### Required action
Scan the records below. Copy every line in which the word "results" appears.

+ + +

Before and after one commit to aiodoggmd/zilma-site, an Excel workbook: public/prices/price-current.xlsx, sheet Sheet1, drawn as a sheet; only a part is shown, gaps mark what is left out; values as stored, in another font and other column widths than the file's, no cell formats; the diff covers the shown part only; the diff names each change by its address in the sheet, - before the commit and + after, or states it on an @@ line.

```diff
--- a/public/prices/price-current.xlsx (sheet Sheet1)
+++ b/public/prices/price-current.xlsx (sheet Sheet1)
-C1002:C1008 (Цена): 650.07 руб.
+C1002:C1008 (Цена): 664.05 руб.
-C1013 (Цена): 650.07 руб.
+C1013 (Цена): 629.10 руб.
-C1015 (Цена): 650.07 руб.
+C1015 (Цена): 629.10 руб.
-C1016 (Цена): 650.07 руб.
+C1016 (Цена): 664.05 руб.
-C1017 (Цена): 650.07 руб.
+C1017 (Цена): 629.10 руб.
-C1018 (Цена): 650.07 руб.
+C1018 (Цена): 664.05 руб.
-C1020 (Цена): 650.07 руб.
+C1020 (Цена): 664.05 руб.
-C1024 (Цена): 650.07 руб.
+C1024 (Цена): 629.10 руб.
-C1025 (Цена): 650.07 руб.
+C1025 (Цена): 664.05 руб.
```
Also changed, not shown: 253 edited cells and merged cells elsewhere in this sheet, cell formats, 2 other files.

+ + +

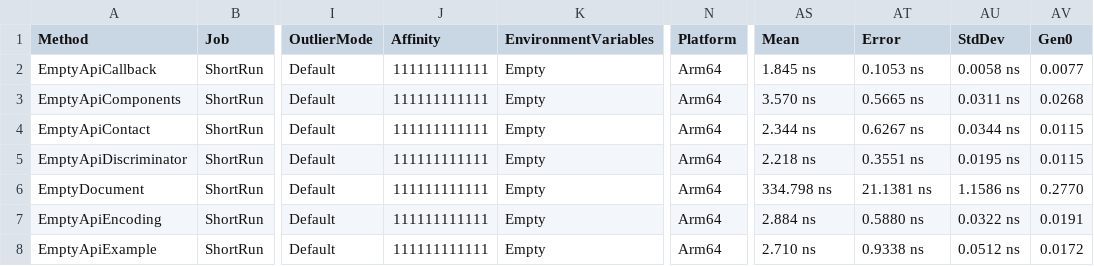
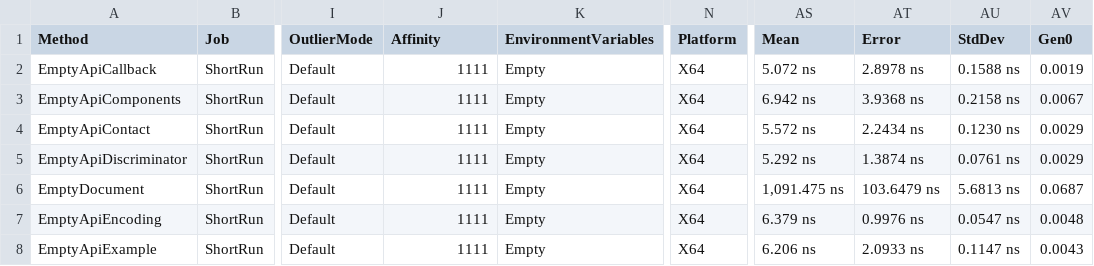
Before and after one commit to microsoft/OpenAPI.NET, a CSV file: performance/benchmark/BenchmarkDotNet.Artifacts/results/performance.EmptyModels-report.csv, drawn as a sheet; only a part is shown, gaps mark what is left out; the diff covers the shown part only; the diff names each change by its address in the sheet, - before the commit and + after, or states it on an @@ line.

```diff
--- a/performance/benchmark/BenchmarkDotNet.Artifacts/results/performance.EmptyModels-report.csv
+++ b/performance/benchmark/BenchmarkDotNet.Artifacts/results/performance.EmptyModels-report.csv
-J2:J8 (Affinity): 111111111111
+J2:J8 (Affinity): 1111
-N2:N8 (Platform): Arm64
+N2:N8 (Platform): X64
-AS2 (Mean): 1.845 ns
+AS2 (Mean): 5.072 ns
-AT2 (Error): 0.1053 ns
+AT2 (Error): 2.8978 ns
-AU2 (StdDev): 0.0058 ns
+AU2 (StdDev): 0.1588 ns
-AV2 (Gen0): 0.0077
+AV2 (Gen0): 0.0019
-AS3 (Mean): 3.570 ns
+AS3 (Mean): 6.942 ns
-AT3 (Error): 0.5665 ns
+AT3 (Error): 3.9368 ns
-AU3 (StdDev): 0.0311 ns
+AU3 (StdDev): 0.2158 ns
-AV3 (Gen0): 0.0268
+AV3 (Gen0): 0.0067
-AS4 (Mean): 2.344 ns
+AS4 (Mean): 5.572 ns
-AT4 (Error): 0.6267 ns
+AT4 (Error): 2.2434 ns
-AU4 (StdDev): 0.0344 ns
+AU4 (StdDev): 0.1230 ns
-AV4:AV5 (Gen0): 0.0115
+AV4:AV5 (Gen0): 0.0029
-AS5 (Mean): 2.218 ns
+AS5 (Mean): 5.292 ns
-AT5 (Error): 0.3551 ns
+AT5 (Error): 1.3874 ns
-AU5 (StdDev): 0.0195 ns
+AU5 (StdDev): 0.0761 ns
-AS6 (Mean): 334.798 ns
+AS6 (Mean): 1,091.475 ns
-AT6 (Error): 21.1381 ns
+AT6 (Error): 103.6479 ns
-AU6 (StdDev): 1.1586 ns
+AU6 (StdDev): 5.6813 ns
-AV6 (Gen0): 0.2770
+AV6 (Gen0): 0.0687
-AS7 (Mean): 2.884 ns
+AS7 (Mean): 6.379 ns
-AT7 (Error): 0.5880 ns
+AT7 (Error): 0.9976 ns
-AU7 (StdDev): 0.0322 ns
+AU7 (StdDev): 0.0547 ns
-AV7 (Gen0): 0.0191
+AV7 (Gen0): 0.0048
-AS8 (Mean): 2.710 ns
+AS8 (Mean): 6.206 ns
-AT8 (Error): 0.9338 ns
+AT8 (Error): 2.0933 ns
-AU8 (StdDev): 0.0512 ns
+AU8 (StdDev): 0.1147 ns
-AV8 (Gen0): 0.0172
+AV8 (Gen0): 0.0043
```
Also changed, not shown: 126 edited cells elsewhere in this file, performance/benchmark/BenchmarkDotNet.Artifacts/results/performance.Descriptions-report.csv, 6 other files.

+ + +

### Answer space
Before and after one commit to microsoft/OpenAPI.NET, a CSV file: performance/benchmark/BenchmarkDotNet.Artifacts/results/performance.EmptyModels-report.csv, drawn as a sheet; only a part is shown, gaps mark what is left out; the diff covers the shown part only; the diff names each change by its address in the sheet, - before the commit and + after, or states it on an @@ line.
--- a/performance/benchmark/BenchmarkDotNet.Artifacts/results/performance.EmptyModels-report.csv
+++ b/performance/benchmark/BenchmarkDotNet.Artifacts/results/performance.EmptyModels-report.csv
Also changed, not shown: 126 edited cells elsewhere in this file, performance/benchmark/BenchmarkDotNet.Artifacts/results/performance.Descriptions-report.csv, 6 other files.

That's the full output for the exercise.